With the extended deadlines, you may have a few lingering questions regarding previous extension requests, failure to file penalties, and individual tax returns.
IRS notice 2016-4 extends the following ACA filing deadlines:
- Furnishing to individuals the 2015 Form 1095-B, Health Coverage, and the 2015 Form 1095-C, Employer-Provided Health Insurance Offer and Coverage, from February 1, 2016 to March 31, 2016
- Filing with the IRS the 2015 Form 1094-B, Transmittal of Health Coverage Information Returns, the 2015 Form 1095-B, Offer and Coverage Information Returns, and the 2015 Form 1095-C, Employer-Provided Health Insurance Offer and Coverage, from February 29, 2016 to May 31, 2016, if not filing electronically, and from March 31, 2016 to June 30, 2016 if filing electronically
This notice also provides guidance to individuals who might not receive a Form 1095-B or Form 1095-C by the time they file their 2015 tax returns.
Previously Requested Extensions
These extensions are relevant only for the 2015 reporting obligations and do not require the submission of a request or provision of other documentation to the IRS. As a result, the IRS has indicated that no other automatic or permissive extensions will be available for 2015. If you have requested a filing extension before this notice was published, that extension will not be granted.
Failure to File Penalties
There are penalties for failure to file these returns in a timely manner, as well as for the filing of incomplete or incorrect returns and/or for failure to timely furnish correct statements to individuals. Fines are generally $250 for each return or statement; this is in effect doubled, since the penalty would apply to both the employee and the IRS who fail to receive a form or receive an incorrect form.
The IRS previously stated that it would not impose penalties for 2015 for filing incomplete or incorrect information if the employer or other filer made a good faith effort to comply with the requirements. A good faith effort does now require that employers comply with the extended filing deadlines. IRS penalty relief for 2015 reporting does not apply to a failure to timely file or furnish the required filings or statements. When deciding whether to assess penalties, the IRS will take into account whether the employer or other filer made reasonable efforts to prepare for the reporting obligation and the extent to which the filer is taking steps to ensure that it will be able to comply with the 2016 reporting requirements.
Guidance on Individual Tax Returns
While these extensions are a welcome relief for employers, your employees might not understand why they are no longer receiving these forms at the end of January if you take advantage of the extensions. You should update them accordingly so they can appropriately plan their own tax preparations. If employees are looking to file their individual income tax returns and have not received their ACA information prior to filing, they may utilize other information received from their employer.
Acceptable forms of documentation that provide proof of insurance coverage:
- Insurance cards
- Statement from your insurer
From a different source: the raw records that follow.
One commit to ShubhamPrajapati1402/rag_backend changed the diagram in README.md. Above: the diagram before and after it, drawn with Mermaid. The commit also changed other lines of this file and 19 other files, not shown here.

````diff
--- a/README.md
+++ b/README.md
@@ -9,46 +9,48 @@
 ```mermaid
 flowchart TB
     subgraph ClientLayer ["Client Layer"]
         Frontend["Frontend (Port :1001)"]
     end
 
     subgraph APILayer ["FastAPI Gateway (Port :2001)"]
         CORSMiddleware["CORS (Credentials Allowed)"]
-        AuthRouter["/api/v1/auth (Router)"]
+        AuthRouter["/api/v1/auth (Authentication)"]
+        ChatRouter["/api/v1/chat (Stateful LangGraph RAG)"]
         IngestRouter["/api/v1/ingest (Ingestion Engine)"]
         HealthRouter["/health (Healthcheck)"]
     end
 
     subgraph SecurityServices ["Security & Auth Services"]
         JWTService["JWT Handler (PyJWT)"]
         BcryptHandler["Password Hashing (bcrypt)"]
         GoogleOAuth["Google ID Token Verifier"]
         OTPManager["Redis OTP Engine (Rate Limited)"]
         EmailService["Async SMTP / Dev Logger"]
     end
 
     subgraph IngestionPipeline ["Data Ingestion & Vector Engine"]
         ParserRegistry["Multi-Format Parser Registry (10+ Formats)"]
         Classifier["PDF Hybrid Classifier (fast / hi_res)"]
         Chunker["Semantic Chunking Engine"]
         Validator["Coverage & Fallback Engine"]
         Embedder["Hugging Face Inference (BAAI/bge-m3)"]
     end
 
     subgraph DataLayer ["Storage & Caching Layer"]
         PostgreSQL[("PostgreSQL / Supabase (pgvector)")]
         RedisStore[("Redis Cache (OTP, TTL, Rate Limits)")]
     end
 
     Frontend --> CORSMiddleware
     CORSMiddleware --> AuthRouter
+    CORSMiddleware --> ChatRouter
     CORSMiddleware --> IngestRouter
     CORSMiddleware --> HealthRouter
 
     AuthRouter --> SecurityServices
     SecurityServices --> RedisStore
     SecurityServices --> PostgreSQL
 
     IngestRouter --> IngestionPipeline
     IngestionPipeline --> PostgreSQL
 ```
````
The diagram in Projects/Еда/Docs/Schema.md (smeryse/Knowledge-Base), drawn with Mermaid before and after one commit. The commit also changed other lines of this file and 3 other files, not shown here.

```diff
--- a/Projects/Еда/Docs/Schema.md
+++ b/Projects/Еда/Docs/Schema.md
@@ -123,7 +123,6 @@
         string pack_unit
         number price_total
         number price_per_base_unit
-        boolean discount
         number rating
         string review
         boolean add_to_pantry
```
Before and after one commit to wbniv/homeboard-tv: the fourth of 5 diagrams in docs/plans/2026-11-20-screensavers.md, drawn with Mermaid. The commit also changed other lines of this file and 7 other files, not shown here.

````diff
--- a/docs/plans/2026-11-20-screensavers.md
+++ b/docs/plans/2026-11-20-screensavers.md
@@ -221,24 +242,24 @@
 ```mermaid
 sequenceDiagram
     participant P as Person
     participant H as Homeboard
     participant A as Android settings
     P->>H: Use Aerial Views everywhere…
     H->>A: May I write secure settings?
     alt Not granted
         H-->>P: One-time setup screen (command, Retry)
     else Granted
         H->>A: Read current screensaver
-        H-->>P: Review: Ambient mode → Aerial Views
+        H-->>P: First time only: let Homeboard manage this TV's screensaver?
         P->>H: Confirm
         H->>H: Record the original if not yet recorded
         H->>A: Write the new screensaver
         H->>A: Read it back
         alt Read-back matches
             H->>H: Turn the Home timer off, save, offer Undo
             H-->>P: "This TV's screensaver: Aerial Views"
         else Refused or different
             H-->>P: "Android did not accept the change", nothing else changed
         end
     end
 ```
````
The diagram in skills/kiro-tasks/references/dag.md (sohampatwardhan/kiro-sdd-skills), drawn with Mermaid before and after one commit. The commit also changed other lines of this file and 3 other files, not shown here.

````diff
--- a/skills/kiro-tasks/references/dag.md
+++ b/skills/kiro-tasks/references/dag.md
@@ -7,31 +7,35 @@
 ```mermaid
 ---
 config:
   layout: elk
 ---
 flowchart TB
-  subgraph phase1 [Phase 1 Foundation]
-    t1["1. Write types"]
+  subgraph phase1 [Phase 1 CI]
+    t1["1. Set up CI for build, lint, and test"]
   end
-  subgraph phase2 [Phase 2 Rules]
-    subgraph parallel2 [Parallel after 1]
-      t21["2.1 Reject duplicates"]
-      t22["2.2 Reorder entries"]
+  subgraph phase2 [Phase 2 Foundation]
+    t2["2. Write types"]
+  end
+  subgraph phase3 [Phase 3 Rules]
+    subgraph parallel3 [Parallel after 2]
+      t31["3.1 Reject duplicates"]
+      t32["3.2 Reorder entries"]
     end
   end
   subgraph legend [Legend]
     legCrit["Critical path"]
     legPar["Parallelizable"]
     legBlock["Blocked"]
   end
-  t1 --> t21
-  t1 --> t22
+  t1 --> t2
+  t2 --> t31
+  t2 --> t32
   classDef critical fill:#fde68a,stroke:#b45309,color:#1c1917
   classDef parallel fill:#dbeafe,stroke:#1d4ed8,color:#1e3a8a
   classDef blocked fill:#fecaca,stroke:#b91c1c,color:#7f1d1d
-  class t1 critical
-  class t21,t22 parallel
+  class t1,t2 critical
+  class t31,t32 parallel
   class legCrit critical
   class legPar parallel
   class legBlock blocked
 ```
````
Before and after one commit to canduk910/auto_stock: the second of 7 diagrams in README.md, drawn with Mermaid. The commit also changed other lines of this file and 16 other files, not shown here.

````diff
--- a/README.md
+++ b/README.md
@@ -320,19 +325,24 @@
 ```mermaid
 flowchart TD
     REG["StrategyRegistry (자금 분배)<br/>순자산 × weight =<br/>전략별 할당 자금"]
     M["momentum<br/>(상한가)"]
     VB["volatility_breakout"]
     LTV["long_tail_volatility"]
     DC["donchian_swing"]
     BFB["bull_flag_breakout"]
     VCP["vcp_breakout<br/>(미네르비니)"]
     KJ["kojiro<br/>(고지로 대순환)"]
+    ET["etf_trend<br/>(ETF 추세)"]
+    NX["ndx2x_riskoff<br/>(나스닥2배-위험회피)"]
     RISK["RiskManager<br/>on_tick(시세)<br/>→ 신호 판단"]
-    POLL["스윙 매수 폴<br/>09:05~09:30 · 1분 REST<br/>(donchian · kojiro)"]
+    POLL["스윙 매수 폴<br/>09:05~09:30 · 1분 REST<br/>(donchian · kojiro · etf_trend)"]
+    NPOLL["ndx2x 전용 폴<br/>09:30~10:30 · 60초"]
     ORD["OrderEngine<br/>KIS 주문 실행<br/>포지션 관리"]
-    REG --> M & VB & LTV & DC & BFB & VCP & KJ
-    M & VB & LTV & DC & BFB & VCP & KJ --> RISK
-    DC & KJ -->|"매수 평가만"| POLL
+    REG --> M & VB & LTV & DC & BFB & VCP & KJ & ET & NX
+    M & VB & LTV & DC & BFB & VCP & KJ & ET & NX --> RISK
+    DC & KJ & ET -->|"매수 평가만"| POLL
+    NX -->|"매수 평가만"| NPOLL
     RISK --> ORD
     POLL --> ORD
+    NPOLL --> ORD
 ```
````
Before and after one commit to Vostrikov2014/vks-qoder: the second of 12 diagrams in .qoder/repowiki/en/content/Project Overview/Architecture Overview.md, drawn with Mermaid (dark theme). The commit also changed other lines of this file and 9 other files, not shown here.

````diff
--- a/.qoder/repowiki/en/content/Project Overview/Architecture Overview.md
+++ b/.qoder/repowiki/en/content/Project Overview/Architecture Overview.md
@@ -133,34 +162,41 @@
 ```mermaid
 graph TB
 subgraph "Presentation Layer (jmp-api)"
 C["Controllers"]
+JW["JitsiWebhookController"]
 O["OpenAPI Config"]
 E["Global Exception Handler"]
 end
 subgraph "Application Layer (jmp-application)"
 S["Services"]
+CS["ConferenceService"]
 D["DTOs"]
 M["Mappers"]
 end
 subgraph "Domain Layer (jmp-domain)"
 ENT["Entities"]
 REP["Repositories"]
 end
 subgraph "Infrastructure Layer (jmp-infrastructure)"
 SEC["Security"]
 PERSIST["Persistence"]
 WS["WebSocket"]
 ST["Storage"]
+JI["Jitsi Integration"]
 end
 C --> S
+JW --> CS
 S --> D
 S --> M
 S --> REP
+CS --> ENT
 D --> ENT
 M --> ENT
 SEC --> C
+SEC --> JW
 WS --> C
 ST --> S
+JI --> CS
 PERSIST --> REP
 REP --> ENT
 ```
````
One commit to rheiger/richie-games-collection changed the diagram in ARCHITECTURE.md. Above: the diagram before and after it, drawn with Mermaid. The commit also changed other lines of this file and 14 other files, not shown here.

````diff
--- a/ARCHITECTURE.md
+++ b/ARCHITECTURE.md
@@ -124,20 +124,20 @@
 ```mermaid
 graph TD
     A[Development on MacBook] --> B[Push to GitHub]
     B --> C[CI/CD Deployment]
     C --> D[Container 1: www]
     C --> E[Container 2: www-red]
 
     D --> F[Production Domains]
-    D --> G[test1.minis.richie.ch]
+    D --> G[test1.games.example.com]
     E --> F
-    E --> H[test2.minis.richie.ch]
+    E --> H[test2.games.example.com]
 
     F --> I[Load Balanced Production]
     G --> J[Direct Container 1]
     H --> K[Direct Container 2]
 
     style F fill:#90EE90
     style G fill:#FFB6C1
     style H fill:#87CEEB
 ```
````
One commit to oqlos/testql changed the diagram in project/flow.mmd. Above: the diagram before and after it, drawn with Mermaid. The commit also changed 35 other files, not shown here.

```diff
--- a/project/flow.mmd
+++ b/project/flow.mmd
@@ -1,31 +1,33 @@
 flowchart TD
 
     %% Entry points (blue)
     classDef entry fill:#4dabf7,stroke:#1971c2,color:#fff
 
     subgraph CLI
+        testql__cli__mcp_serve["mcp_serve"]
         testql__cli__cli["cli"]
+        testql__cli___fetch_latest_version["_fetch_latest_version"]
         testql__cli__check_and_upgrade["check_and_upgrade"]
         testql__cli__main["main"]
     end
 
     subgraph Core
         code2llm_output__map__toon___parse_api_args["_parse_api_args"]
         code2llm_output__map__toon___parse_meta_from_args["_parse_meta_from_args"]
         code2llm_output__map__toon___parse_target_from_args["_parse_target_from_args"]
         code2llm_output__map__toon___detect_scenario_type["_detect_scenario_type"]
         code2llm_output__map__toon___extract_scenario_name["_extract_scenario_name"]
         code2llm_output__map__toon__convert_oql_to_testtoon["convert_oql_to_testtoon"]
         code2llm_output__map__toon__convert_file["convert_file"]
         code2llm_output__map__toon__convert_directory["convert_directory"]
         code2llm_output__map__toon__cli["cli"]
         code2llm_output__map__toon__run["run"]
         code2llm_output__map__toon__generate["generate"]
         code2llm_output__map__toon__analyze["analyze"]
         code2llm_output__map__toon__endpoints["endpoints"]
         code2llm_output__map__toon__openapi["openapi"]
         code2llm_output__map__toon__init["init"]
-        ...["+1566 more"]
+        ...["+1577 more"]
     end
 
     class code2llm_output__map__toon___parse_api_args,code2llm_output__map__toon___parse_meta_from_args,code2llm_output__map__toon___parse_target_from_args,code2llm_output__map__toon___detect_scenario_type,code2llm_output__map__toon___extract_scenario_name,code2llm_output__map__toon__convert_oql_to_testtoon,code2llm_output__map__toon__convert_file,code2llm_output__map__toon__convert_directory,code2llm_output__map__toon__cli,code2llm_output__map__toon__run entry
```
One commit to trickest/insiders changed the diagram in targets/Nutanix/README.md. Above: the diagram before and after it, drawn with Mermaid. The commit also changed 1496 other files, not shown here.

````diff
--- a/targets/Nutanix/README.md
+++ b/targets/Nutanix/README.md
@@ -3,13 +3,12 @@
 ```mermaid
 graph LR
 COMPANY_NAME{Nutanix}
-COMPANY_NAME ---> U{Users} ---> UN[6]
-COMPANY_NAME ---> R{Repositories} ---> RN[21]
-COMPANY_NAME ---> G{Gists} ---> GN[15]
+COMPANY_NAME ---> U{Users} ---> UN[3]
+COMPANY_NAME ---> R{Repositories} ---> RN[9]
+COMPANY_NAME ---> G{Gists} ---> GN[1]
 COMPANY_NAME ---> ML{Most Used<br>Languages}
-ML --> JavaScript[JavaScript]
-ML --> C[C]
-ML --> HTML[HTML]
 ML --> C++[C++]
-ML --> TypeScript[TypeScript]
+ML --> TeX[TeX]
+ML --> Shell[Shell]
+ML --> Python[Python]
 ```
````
- Explanation of benefits
- W-2 Form or payroll statement showing health insurance deductions
- Records of previous payments of the premium tax credit
The IRS will begin accepting these filings in January, so employers are encouraged to try to meet the original filing deadlines.